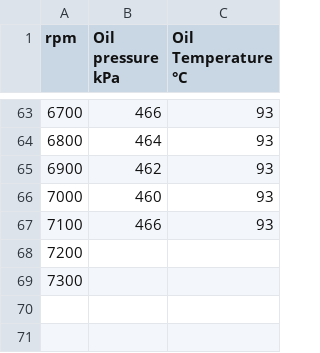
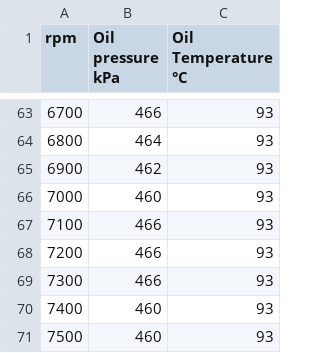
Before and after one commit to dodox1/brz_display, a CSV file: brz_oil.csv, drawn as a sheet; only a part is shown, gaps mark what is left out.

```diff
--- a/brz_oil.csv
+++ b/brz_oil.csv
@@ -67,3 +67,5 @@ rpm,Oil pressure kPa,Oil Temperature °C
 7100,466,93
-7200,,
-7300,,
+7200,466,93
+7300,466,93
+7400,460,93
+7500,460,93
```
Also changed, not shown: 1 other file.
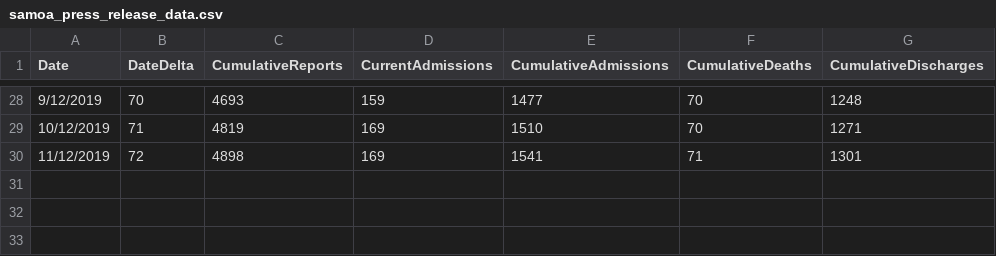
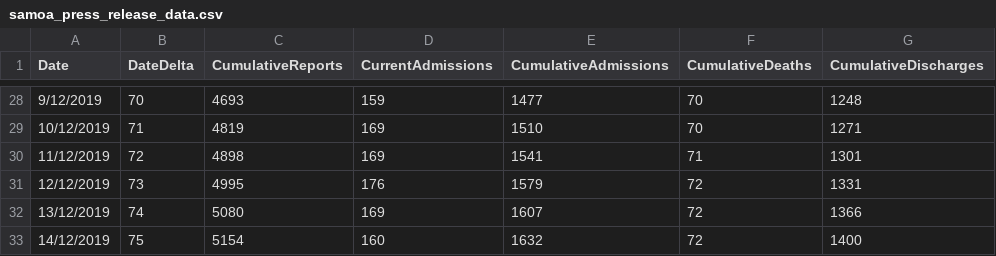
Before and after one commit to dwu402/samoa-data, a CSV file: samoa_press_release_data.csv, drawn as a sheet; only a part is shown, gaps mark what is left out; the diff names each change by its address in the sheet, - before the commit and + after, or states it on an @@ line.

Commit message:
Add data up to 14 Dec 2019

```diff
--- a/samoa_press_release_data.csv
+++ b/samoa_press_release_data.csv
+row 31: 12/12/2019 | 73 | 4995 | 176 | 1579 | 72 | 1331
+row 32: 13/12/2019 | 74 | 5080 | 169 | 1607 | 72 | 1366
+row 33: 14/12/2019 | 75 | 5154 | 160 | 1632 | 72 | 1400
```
▬▬▬
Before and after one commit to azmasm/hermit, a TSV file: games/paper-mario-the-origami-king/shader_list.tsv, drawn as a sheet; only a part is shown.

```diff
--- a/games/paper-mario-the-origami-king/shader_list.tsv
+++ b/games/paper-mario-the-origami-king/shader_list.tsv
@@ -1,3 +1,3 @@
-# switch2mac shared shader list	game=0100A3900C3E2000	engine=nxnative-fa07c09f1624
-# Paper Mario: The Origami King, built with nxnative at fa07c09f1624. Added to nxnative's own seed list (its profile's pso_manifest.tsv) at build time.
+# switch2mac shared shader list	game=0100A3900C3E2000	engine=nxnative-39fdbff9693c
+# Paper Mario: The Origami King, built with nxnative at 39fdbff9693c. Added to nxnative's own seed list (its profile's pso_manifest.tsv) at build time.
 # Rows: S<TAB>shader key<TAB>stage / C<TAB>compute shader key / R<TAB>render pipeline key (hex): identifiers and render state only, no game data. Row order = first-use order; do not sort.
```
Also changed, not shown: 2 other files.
▬▬▬
• **Task details**: Copy out each line of the material that holds the word "nxnative".

• **Answer below**:
-# switch2mac shared shader list	game=0100A3900C3E2000	engine=nxnative-fa07c09f1624
-# Paper Mario: The Origami King, built with nxnative at fa07c09f1624. Added to nxnative's own seed list (its profile's pso_manifest.tsv) at build time.
+# switch2mac shared shader list	game=0100A3900C3E2000	engine=nxnative-39fdbff9693c
+# Paper Mario: The Origami King, built with nxnative at 39fdbff9693c. Added to nxnative's own seed list (its profile's pso_manifest.tsv) at build time.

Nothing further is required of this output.